U-S Defense Secretary Donald Rumsfeld says he believes the al-Qaida and Taleban forces fighting U-S troops in the snowy peaks of eastern Afghanistan for the past week are the type who will fight to the end.
He told C-N-N in an interview that so far none of those fighters have either tried to flee or surrender. He also said snow storms in the mountains have temporarily reduced the intensity of the fighting.
Earlier, an American military spokesman in Afghanistan said U-S-led troops killed a large number of those fighters in fierce combat overnight in freezing conditions in eastern Afghanistan.
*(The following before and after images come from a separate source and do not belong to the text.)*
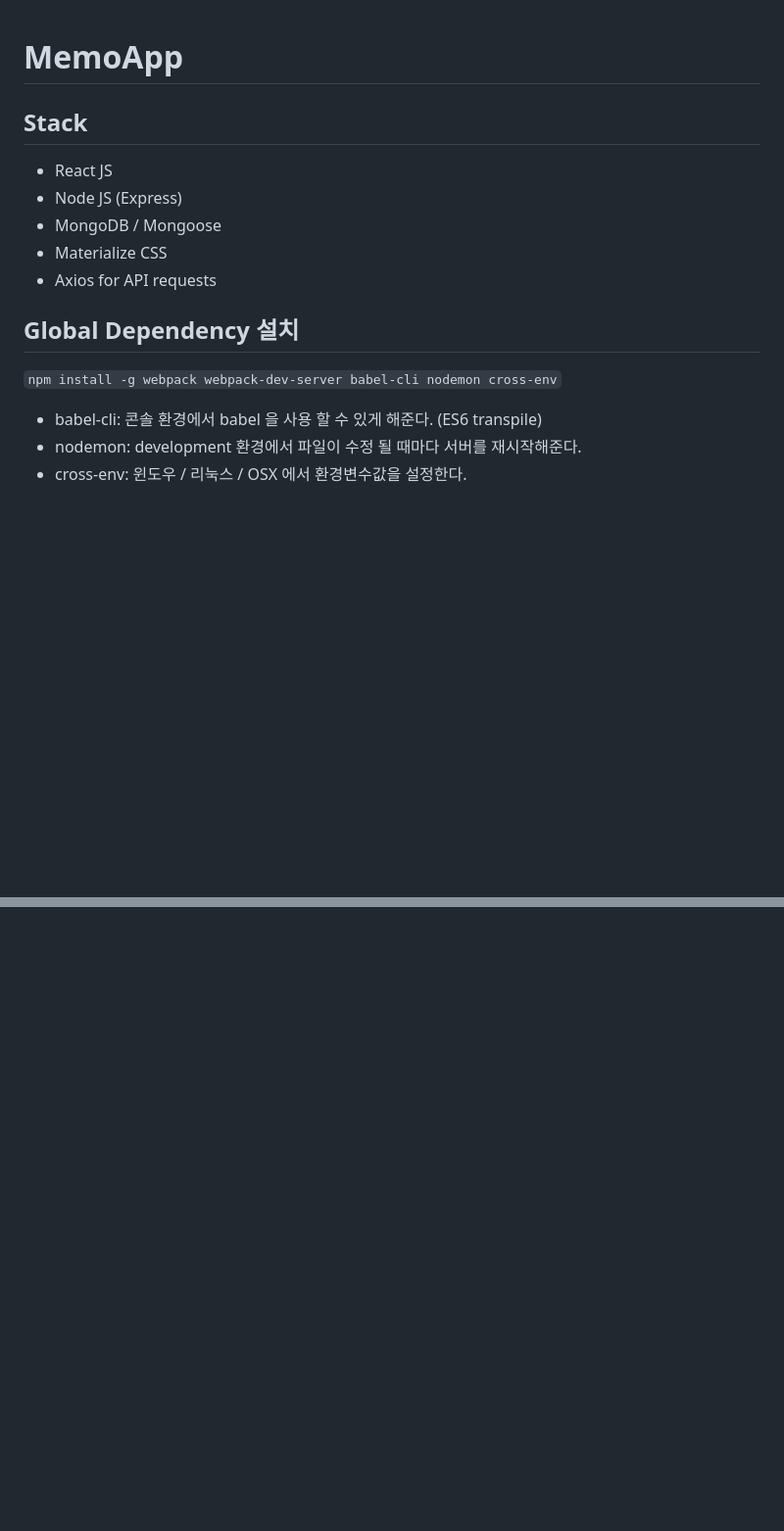
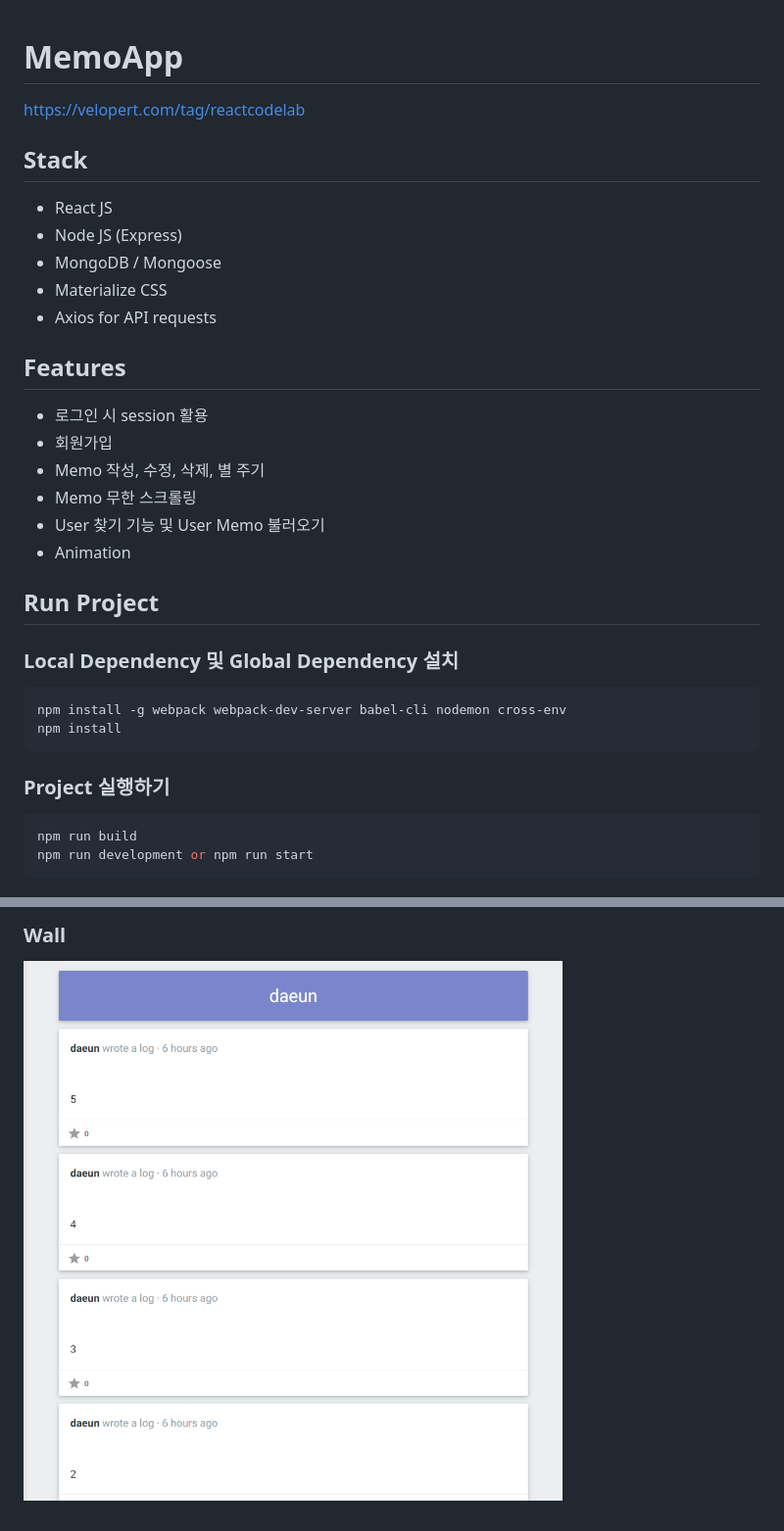
Before and after one commit to daeun012/MemoApp, a Markdown page: README.MD, 2 parts joined by grey strips. Shown at 98% size. GitHub-like rendering; pictures changed too: images/Wall.PNG (added); blank space fills up the shorter version.

Commit message:
README 작성

````diff
--- a/README.MD
+++ b/README.MD
@@ -1,4 +1,6 @@
 # MemoApp
+
+https://velopert.com/tag/reactcodelab
 
 ## Stack
 
@@ -8,10 +10,28 @@
 - Materialize CSS
 - Axios for API requests
 
-## Global Dependency 설치
+## Features
 
-`npm install -g webpack webpack-dev-server babel-cli nodemon cross-env`
+- 로그인 시 session 활용
+- 회원가입
+- Memo 작성, 수정, 삭제, 별 주기
+- Memo 무한 스크롤링
+- User 찾기 기능 및 User Memo 불러오기
+- Animation
 
-- babel-cli: 콘솔 환경에서 babel 을 사용 할 수 있게 해준다. (ES6 transpile)
-- nodemon: development 환경에서 파일이 수정 될 때마다 서버를 재시작해준다.
-- cross-env: 윈도우 / 리눅스 / OSX 에서 환경변수값을 설정한다.
+## Run Project
+
+### Local Dependency 및 Global Dependency 설치
+
+```bash
+npm install -g webpack webpack-dev-server babel-cli nodemon cross-env
+npm install
+```
+
+### Project 실행하기
+
+```bash
+npm run build
+npm run development or npm run start
+```
+
@@ -17,0 +53,3 @@
+### Wall
+
+<img src="./images/Wall.PNG"  width="550px" height="600px" title="Wall" alt="Wall"></img>
````
Also changed, not shown: other parts of README.MD (+15 -0 lines), images/Home.PNG (added), images/Login.PNG (added), images/Register.PNG (added), images/Search.PNG (added), 10 other files.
The spokesman, Colonel Joe Smith, described the fighting early today (Friday) as heavy and said there were what he called "lots of al-Qaida casualties." He did not give specific numbers, or report any casualties on the U-S side.
Afghan troops allied with American forces are joining the U-S - led offensive against al-Qaida and Taleban fighters, which has been dubbed "Operation Anaconda."
Afghanistan's interim government has sent one-thousand troops under veteran commander Gul Haider, as the Kabul administration's commitment to the U-S - led military campaign. The extra manpower apparently is aimed at smashing fiercer-than-expected resistance.
The U-S-led force consists of one-thousand American troops, one thousand U-S - trained Afghans, and 200 commandos from other Western countries. Estimates of the opposing al-Qaida force range from several hundred to a few thousand.
In another development, an F-14 Navy attack plane crashed Friday in the North Arabian Sea while returning to the aircraft carrier USS John Stennis from a support mission in Afghanistan. Both crewmen were rescued. The Navy said neither man was seriously injured. An investigation is under way to determine the cause of the crash.